■ YOUR TASK
Please set down the records below exactly as they appear.

•••••

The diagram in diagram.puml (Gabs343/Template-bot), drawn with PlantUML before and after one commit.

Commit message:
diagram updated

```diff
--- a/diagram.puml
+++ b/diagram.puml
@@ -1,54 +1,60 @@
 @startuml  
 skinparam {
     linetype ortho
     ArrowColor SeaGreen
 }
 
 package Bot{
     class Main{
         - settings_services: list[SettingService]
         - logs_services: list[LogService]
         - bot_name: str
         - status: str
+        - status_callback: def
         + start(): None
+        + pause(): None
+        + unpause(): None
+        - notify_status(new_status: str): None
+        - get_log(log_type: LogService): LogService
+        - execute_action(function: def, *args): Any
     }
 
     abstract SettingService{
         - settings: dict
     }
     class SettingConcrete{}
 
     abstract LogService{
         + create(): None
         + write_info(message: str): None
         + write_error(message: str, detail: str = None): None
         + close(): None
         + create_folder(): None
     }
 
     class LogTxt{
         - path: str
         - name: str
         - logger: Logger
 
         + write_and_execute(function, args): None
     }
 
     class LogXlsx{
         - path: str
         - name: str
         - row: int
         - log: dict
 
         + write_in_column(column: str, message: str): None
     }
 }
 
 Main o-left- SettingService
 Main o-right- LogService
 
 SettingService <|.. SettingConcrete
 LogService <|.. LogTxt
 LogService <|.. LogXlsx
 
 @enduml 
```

•••••

■ EXERCISE SOLUTION
The diagram in diagram.puml (Gabs343/Template-bot), drawn with PlantUML before and after one commit.

Commit message:
diagram updated

```diff
--- a/diagram.puml
+++ b/diagram.puml
@@ -1,54 +1,60 @@
 @startuml  
 skinparam {
     linetype ortho
     ArrowColor SeaGreen
 }
 
 package Bot{
     class Main{
         - settings_services: list[SettingService]
         - logs_services: list[LogService]
         - bot_name: str
         - status: str
+        - status_callback: def
         + start(): None
+        + pause(): None
+        + unpause(): None
+        - notify_status(new_status: str): None
+        - get_log(log_type: LogService): LogService
+        - execute_action(function: def, *args): Any
     }
 
     abstract SettingService{
         - settings: dict
     }
     class SettingConcrete{}
 
     abstract LogService{
         + create(): None
         + write_info(message: str): None
         + write_error(message: str, detail: str = None): None
         + close(): None
         + create_folder(): None
     }
 
     class LogTxt{
         - path: str
         - name: str
         - logger: Logger
 
         + write_and_execute(function, args): None
     }
 
     class LogXlsx{
         - path: str
         - name: str
         - row: int
         - log: dict
 
         + write_in_column(column: str, message: str): None
     }
 }
 
 Main o-left- SettingService
 Main o-right- LogService
 
 SettingService <|.. SettingConcrete
 LogService <|.. LogTxt
 LogService <|.. LogXlsx
 
 @enduml 
```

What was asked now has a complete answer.